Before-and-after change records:
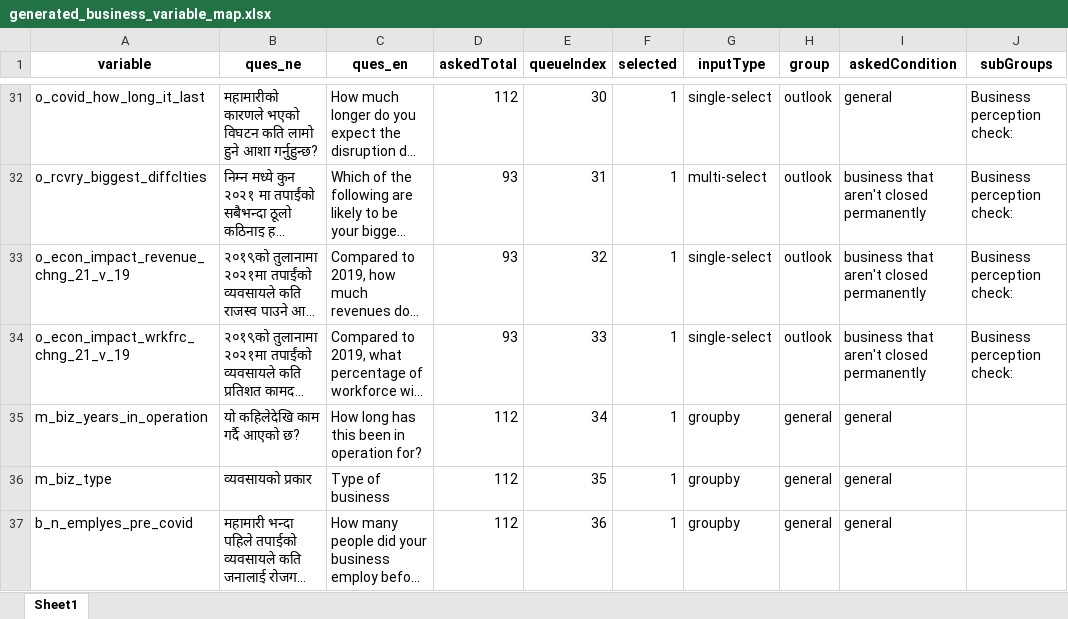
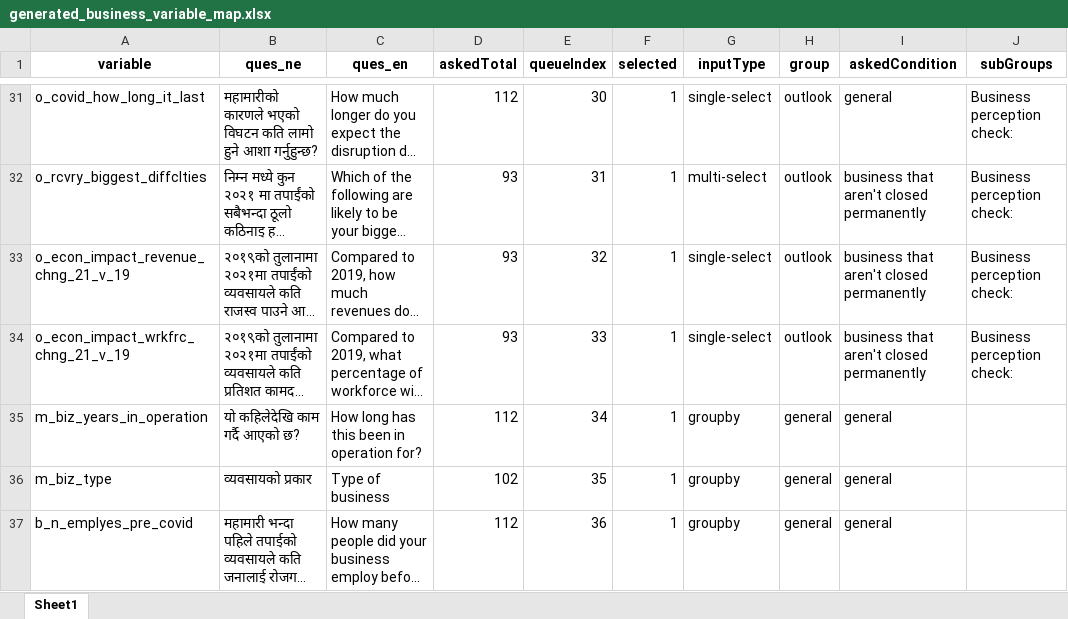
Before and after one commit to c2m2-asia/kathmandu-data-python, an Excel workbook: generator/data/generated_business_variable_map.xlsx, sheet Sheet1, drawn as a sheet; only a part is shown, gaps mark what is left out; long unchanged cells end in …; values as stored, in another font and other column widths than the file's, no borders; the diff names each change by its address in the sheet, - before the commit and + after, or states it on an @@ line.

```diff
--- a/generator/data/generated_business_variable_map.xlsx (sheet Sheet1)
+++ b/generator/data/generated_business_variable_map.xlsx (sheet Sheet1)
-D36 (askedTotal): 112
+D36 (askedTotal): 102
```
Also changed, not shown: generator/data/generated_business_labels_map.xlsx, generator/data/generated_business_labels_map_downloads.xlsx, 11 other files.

# Exercise requirements
Would you state how many lines of the data above hold the string "generator"? Reply with the number alone.

# Worked solution
4